This, coupled with a limited supply and high demand from positive migration, “only partly explains the price dynamics of the residential real estate market in Luxembourg,” she wrote.
The tipping point was a “moderate but continued overvaluation of property prices”. Ferreira Filipe estimated the overvaluation at on average 6.85% since the start of 2012, but says the trend decreased over the last few quarters.
The economist further says that a correction of this overvaluation has been slower in Luxembourg than in other countries “at an average rate of 2.2% of the overvaluation each quarter.”
This, she states, means it will take 31.5 quarters (7.8 years) to reset half of the deviation from the fundamental value.
“In comparison correcting the deviation of mortgage credit from its own fundamentals takes only about a quarter,” the economist wrote, adding: “In sum, the results suggest that an imbalance in the mortgage market is corrected faster than in the real estate market.”
Residential real estate prices rose by 40% in Luxembourg from 2006 to 2016. Latest figures on house prices in Luxemborg

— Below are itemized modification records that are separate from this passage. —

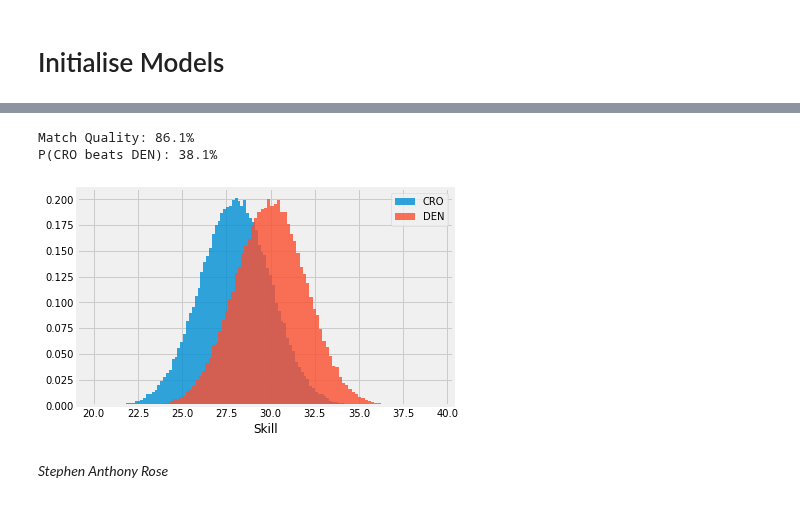
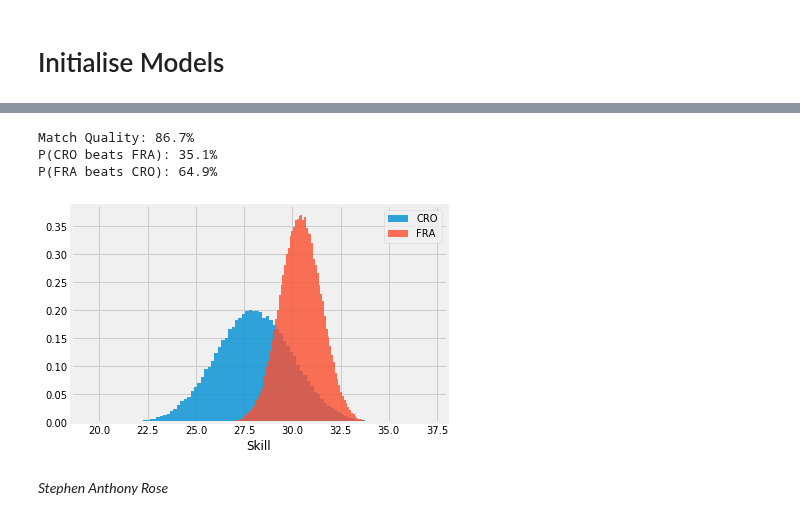
Before and after one commit to arose13/Notebooks, a Jupyter notebook: FIFA World Cup 2018.ipynb, the cells around one changed output, grey strips where cells are left out. Drawn from its saved outputs; the diff is of its cells as text; code cells hidden in the pictures.

```diff
--- a/FIFA World Cup 2018.ipynb
+++ b/FIFA World Cup 2018.ipynb
@@ -161,24 +161,26 @@ display(ratings.sort_values(by='skill', ascending=False))
 # %%
 # Current Updates
 # %%
-a, b = 'CRO', 'DEN'
+a, b = 'CRO', 'FRA'
 
 print(f'Match Quality: {quality_1vs1(teams[a], teams[b]):.1%}')
 
 n_trials = int(1e5)
 a_rvs = stats.norm(teams[a].mu, teams[a].sigma).rvs(n_trials)
 b_rvs = stats.norm(teams[b].mu, teams[b].sigma).rvs(n_trials)
 
 print(f'P({a} beats {b}): {win_prob(teams[a], teams[b]):0.1%}')
+print(f'P({b} beats {a}): {1-win_prob(teams[a], teams[b]):0.1%}')
 
 graph.hist(a_rvs, alpha=0.8, bins=100, normed=True, label=a)
 graph.hist(b_rvs, alpha=0.8, bins=100, normed=True, label=b)
 graph.xlabel('Skill')
 graph.legend()
 graph.show()
 # %% [output]
-Match Quality: 86.1%
-P(CRO beats DEN): 38.1%
+Match Quality: 86.7%
+P(CRO beats FRA): 35.1%
+P(FRA beats CRO): 64.9%
-[figure, old version]
+[figure, new version]
 # %% [markdown]
 _Stephen Anthony Rose_
```
Also changed, not shown: parts of 3 cells of this notebook.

recorded a 4.9% increase from the third trimester of 2016 to the third trimester of 2017. A joint report from Statec and Liser found that the average price of a family house reached €649,425, an existing flat €5,002/sqm (+4.7%) and a new flat €6,316/sqm (+6.1%).